▶ **What you need to do**
Retype the records word for word. Skip every image.

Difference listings
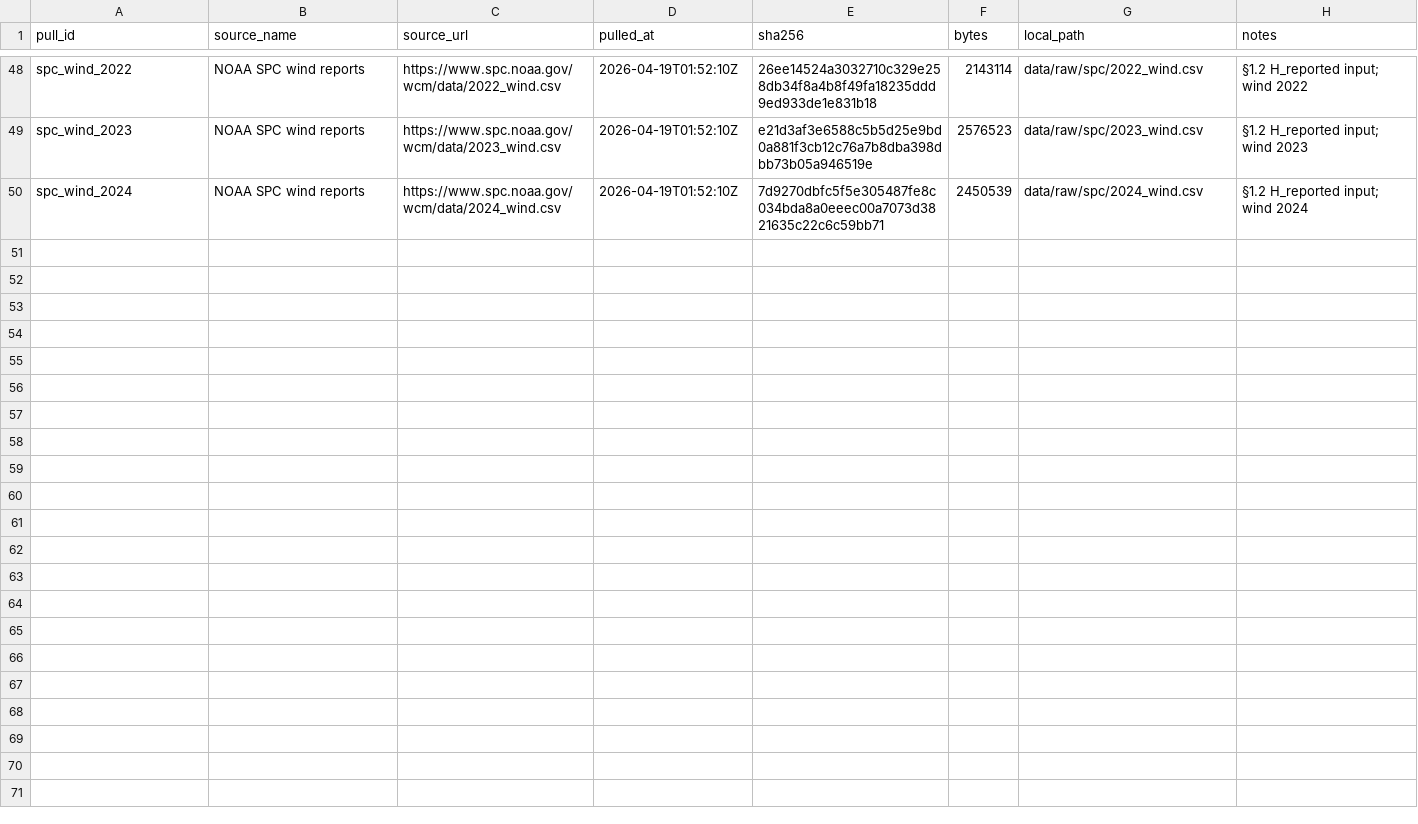
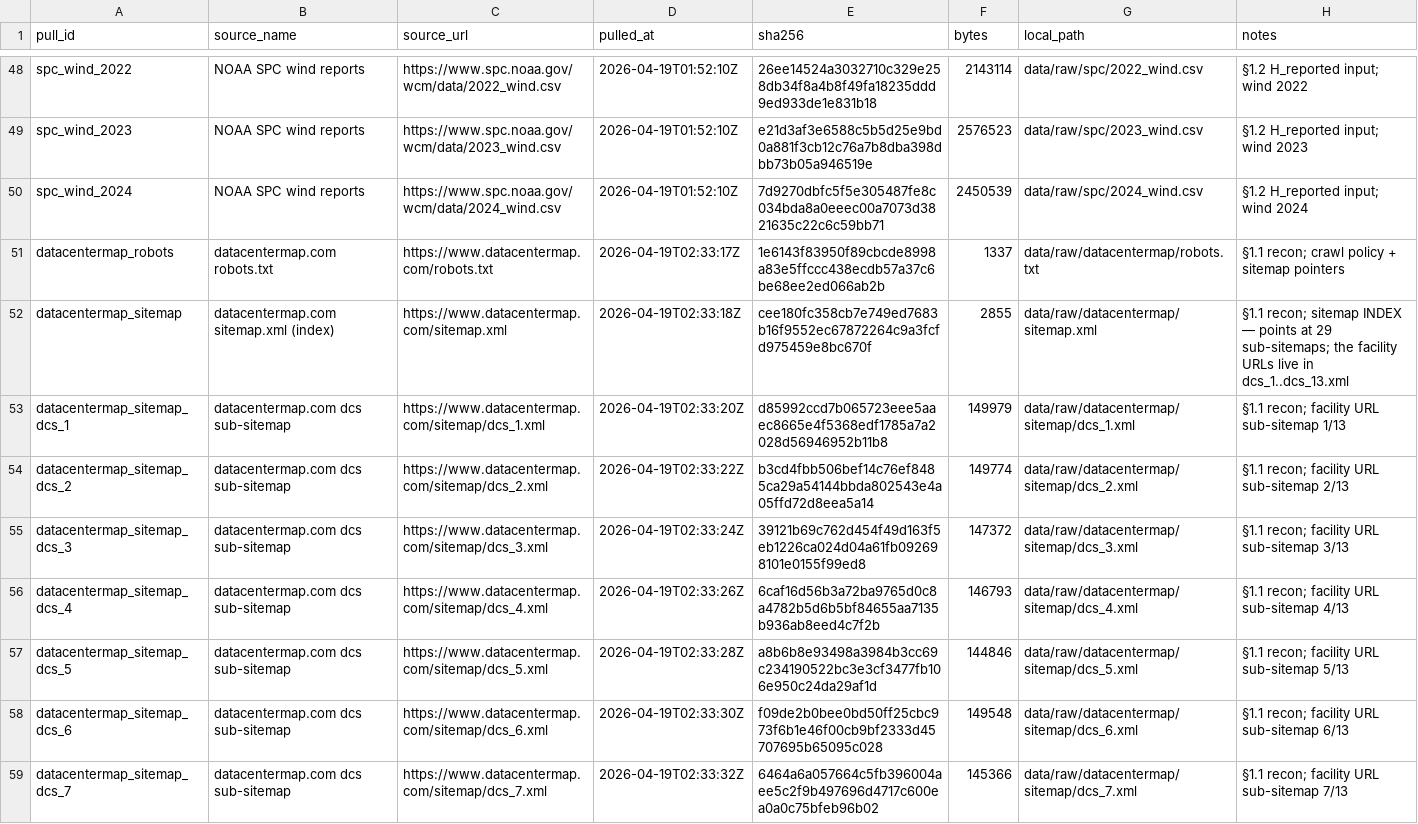
Before and after one commit to Una95Singo/DataCenterInsurance, a CSV file: data/raw/manifest.csv, drawn as a sheet; only a part is shown, gaps mark what is left out; the diff covers the shown part only.

Commit message:
§1.1 recon: datacentermap sitemaps (18 files)

```diff
--- a/data/raw/manifest.csv
+++ b/data/raw/manifest.csv
@@ -50 +50,10 @@ spc_wind_2023,NOAA SPC wind reports,https://www.spc.noaa.gov/wcm/data/2023_wind.
 spc_wind_2024,NOAA SPC wind reports,https://www.spc.noaa.gov/wcm/data/2024_wind.csv,2026-04-19T01:52:10Z,7d9270dbfc5f5e305487fe8c034bda8a0eeec00a7073d3821635c22c6c59bb71,2450539,data/raw/spc/2024_wind.csv,§1.2 H_reported input; wind 2024
+datacentermap_robots,datacentermap.com robots.txt,https://www.datacentermap.com/robots.txt,2026-04-19T02:33:17Z,1e6143f83950f89cbcde8998a83e5ffccc438ecdb57a37c6be68ee2ed066ab2b,1337,data/raw/datacentermap/robots.txt,§1.1 recon; crawl policy + sitemap pointers
+datacentermap_sitemap,datacentermap.com sitemap.xml (index),https://www.datacentermap.com/sitemap.xml,2026-04-19T02:33:18Z,cee180fc358cb7e749ed7683b16f9552ec67872264c9a3fcfd975459e8bc670f,2855,data/raw/datacentermap/sitemap.xml,§1.1 recon; sitemap INDEX — points at 29 sub-sitemaps; the facility URLs live in dcs_1..dcs_13.xml
+datacentermap_sitemap_dcs_1,datacentermap.com dcs sub-sitemap,https://www.datacentermap.com/sitemap/dcs_1.xml,2026-04-19T02:33:20Z,d85992ccd7b065723eee5aaec8665e4f5368edf1785a7a2028d56946952b11b8,149979,data/raw/datacentermap/sitemap/dcs_1.xml,§1.1 recon; facility URL sub-sitemap 1/13
+datacentermap_sitemap_dcs_2,datacentermap.com dcs sub-sitemap,https://www.datacentermap.com/sitemap/dcs_2.xml,2026-04-19T02:33:22Z,b3cd4fbb506bef14c76ef8485ca29a54144bbda802543e4a05ffd72d8eea5a14,149774,data/raw/datacentermap/sitemap/dcs_2.xml,§1.1 recon; facility URL sub-sitemap 2/13
+datacentermap_sitemap_dcs_3,datacentermap.com dcs sub-sitemap,https://www.datacentermap.com/sitemap/dcs_3.xml,2026-04-19T02:33:24Z,39121b69c762d454f49d163f5eb1226ca024d04a61fb092698101e0155f99ed8,147372,data/raw/datacentermap/sitemap/dcs_3.xml,§1.1 recon; facility URL sub-sitemap 3/13
+datacentermap_sitemap_dcs_4,datacentermap.com dcs sub-sitemap,https://www.datacentermap.com/sitemap/dcs_4.xml,2026-04-19T02:33:26Z,6caf16d56b3a72ba9765d0c8a4782b5d6b5bf84655aa7135b936ab8eed4c7f2b,146793,data/raw/datacentermap/sitemap/dcs_4.xml,§1.1 recon; facility URL sub-sitemap 4/13
+datacentermap_sitemap_dcs_5,datacentermap.com dcs sub-sitemap,https://www.datacentermap.com/sitemap/dcs_5.xml,2026-04-19T02:33:28Z,a8b6b8e93498a3984b3cc69c234190522bc3e3cf3477fb106e950c24da29af1d,144846,data/raw/datacentermap/sitemap/dcs_5.xml,§1.1 recon; facility URL sub-sitemap 5/13
+datacentermap_sitemap_dcs_6,datacentermap.com dcs sub-sitemap,https://www.datacentermap.com/sitemap/dcs_6.xml,2026-04-19T02:33:30Z,f09de2b0bee0bd50ff25cbc973f6b1e46f00cb9bf2333d45707695b65095c028,149548,data/raw/datacentermap/sitemap/dcs_6.xml,§1.1 recon; facility URL sub-sitemap 6/13
+datacentermap_sitemap_dcs_7,datacentermap.com dcs sub-sitemap,https://www.datacentermap.com/sitemap/dcs_7.xml,2026-04-19T02:33:32Z,6464a6a057664c5fb396004aee5c2f9b497696d4717c600ea0a0c75bfeb96b02,145366,data/raw/datacentermap/sitemap/dcs_7.xml,§1.1 recon; facility URL sub-sitemap 7/13
```
Also changed, not shown: 9 added rows elsewhere in this file, 18 other files.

▶ **Response for this exercise**
Before and after one commit to Una95Singo/DataCenterInsurance, a CSV file: data/raw/manifest.csv, drawn as a sheet; only a part is shown, gaps mark what is left out; the diff covers the shown part only.

Commit message:
§1.1 recon: datacentermap sitemaps (18 files)

```diff
--- a/data/raw/manifest.csv
+++ b/data/raw/manifest.csv
@@ -50 +50,10 @@ spc_wind_2023,NOAA SPC wind reports,https://www.spc.noaa.gov/wcm/data/2023_wind.
 spc_wind_2024,NOAA SPC wind reports,https://www.spc.noaa.gov/wcm/data/2024_wind.csv,2026-04-19T01:52:10Z,7d9270dbfc5f5e305487fe8c034bda8a0eeec00a7073d3821635c22c6c59bb71,2450539,data/raw/spc/2024_wind.csv,§1.2 H_reported input; wind 2024
+datacentermap_robots,datacentermap.com robots.txt,https://www.datacentermap.com/robots.txt,2026-04-19T02:33:17Z,1e6143f83950f89cbcde8998a83e5ffccc438ecdb57a37c6be68ee2ed066ab2b,1337,data/raw/datacentermap/robots.txt,§1.1 recon; crawl policy + sitemap pointers
+datacentermap_sitemap,datacentermap.com sitemap.xml (index),https://www.datacentermap.com/sitemap.xml,2026-04-19T02:33:18Z,cee180fc358cb7e749ed7683b16f9552ec67872264c9a3fcfd975459e8bc670f,2855,data/raw/datacentermap/sitemap.xml,§1.1 recon; sitemap INDEX — points at 29 sub-sitemaps; the facility URLs live in dcs_1..dcs_13.xml
+datacentermap_sitemap_dcs_1,datacentermap.com dcs sub-sitemap,https://www.datacentermap.com/sitemap/dcs_1.xml,2026-04-19T02:33:20Z,d85992ccd7b065723eee5aaec8665e4f5368edf1785a7a2028d56946952b11b8,149979,data/raw/datacentermap/sitemap/dcs_1.xml,§1.1 recon; facility URL sub-sitemap 1/13
+datacentermap_sitemap_dcs_2,datacentermap.com dcs sub-sitemap,https://www.datacentermap.com/sitemap/dcs_2.xml,2026-04-19T02:33:22Z,b3cd4fbb506bef14c76ef8485ca29a54144bbda802543e4a05ffd72d8eea5a14,149774,data/raw/datacentermap/sitemap/dcs_2.xml,§1.1 recon; facility URL sub-sitemap 2/13
+datacentermap_sitemap_dcs_3,datacentermap.com dcs sub-sitemap,https://www.datacentermap.com/sitemap/dcs_3.xml,2026-04-19T02:33:24Z,39121b69c762d454f49d163f5eb1226ca024d04a61fb092698101e0155f99ed8,147372,data/raw/datacentermap/sitemap/dcs_3.xml,§1.1 recon; facility URL sub-sitemap 3/13
+datacentermap_sitemap_dcs_4,datacentermap.com dcs sub-sitemap,https://www.datacentermap.com/sitemap/dcs_4.xml,2026-04-19T02:33:26Z,6caf16d56b3a72ba9765d0c8a4782b5d6b5bf84655aa7135b936ab8eed4c7f2b,146793,data/raw/datacentermap/sitemap/dcs_4.xml,§1.1 recon; facility URL sub-sitemap 4/13
+datacentermap_sitemap_dcs_5,datacentermap.com dcs sub-sitemap,https://www.datacentermap.com/sitemap/dcs_5.xml,2026-04-19T02:33:28Z,a8b6b8e93498a3984b3cc69c234190522bc3e3cf3477fb106e950c24da29af1d,144846,data/raw/datacentermap/sitemap/dcs_5.xml,§1.1 recon; facility URL sub-sitemap 5/13
+datacentermap_sitemap_dcs_6,datacentermap.com dcs sub-sitemap,https://www.datacentermap.com/sitemap/dcs_6.xml,2026-04-19T02:33:30Z,f09de2b0bee0bd50ff25cbc973f6b1e46f00cb9bf2333d45707695b65095c028,149548,data/raw/datacentermap/sitemap/dcs_6.xml,§1.1 recon; facility URL sub-sitemap 6/13
+datacentermap_sitemap_dcs_7,datacentermap.com dcs sub-sitemap,https://www.datacentermap.com/sitemap/dcs_7.xml,2026-04-19T02:33:32Z,6464a6a057664c5fb396004aee5c2f9b497696d4717c600ea0a0c75bfeb96b02,145366,data/raw/datacentermap/sitemap/dcs_7.xml,§1.1 recon; facility URL sub-sitemap 7/13
```
Also changed, not shown: 9 added rows elsewhere in this file, 18 other files.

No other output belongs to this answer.